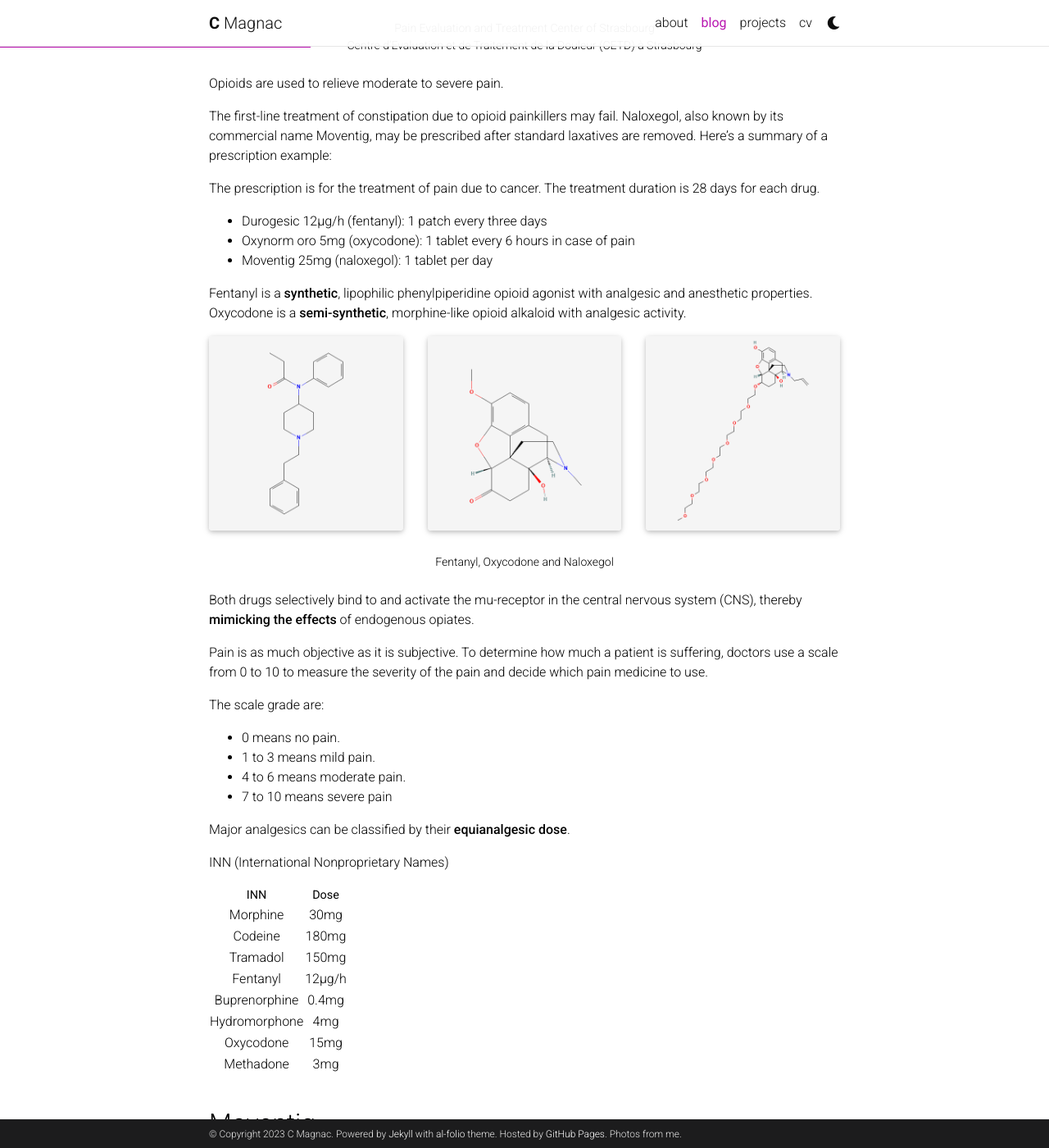
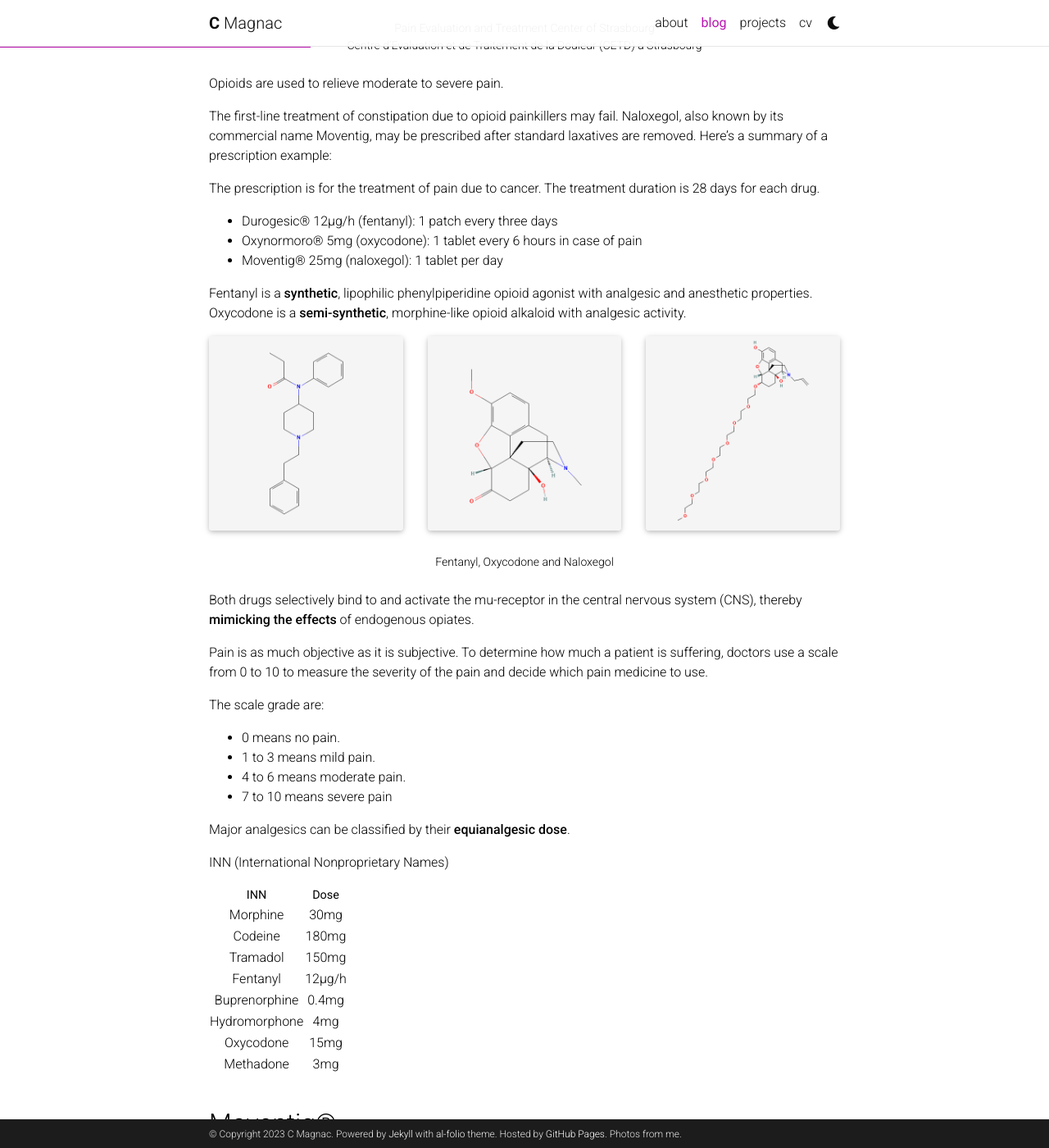
Before and after one commit to CMagnac/cmagnac.github.io, a Jekyll site: the page built from _posts/2023-04-15-opioides-side-effect.md, in a window 1280 px wide and 1400 px high, scrolled down 433 px. Shown: the whole window at 82% size. Built offline with Jekyll 4.4.1, drawn with Linux system fonts in a browser that asks for light colours; full-size pictures stand in for the smaller copies a plugin makes; comment, search, counter and statistics services are not loaded; a style sheet for code colours, icons or effects is not loaded.

Commit message:
Add trademark code

```diff
--- a/_posts/2023-04-15-opioides-side-effect.md
+++ b/_posts/2023-04-15-opioides-side-effect.md
@@ -24,9 +24,9 @@ The first-line treatment of constipation due to opioid painkillers may fail. Nal
 
 The prescription is for the treatment of pain due to cancer. The treatment duration is 28 days for each drug.
 
-* Durogesic 12µg/h (fentanyl): 1 patch every three days
-* Oxynorm oro 5mg (oxycodone): 1 tablet every 6 hours in case of pain
-* Moventig 25mg (naloxegol): 1 tablet per day
+* Durogesic&reg; 12µg/h (fentanyl): 1 patch every three days
+* Oxynormoro&reg; 5mg (oxycodone): 1 tablet every 6 hours in case of pain
+* Moventig&reg; 25mg (naloxegol): 1 tablet per day
 
 Fentanyl is a **synthetic**, lipophilic phenylpiperidine opioid agonist with analgesic and anesthetic properties. Oxycodone is a **semi-synthetic**, morphine-like opioid alkaloid with analgesic activity.
 
@@ -74,7 +74,7 @@ INN (International Nonproprietary Names)
 
 <br>
 
-## Moventig
+## Moventig&reg;
 
 ### 1. Presentation
 
```
Also changed, not shown: _posts/2023-05-05-pegasys.md (+1 -1 lines), _posts/2023-05-13-educational-genetics.md (+4 -4 lines).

▬▬▬▬▬▬▬▬▬▬

Work required: Scan the data above; copy every line where "effect" appears.

Answer space:
Before and after one commit to CMagnac/cmagnac.github.io, a Jekyll site: the page built from _posts/2023-04-15-opioides-side-effect.md, in a window 1280 px wide and 1400 px high, scrolled down 433 px. Shown: the whole window at 82% size. Built offline with Jekyll 4.4.1, drawn with Linux system fonts in a browser that asks for light colours; full-size pictures stand in for the smaller copies a plugin makes; comment, search, counter and statistics services are not loaded; a style sheet for code colours, icons or effects is not loaded.
--- a/_posts/2023-04-15-opioides-side-effect.md
+++ b/_posts/2023-04-15-opioides-side-effect.md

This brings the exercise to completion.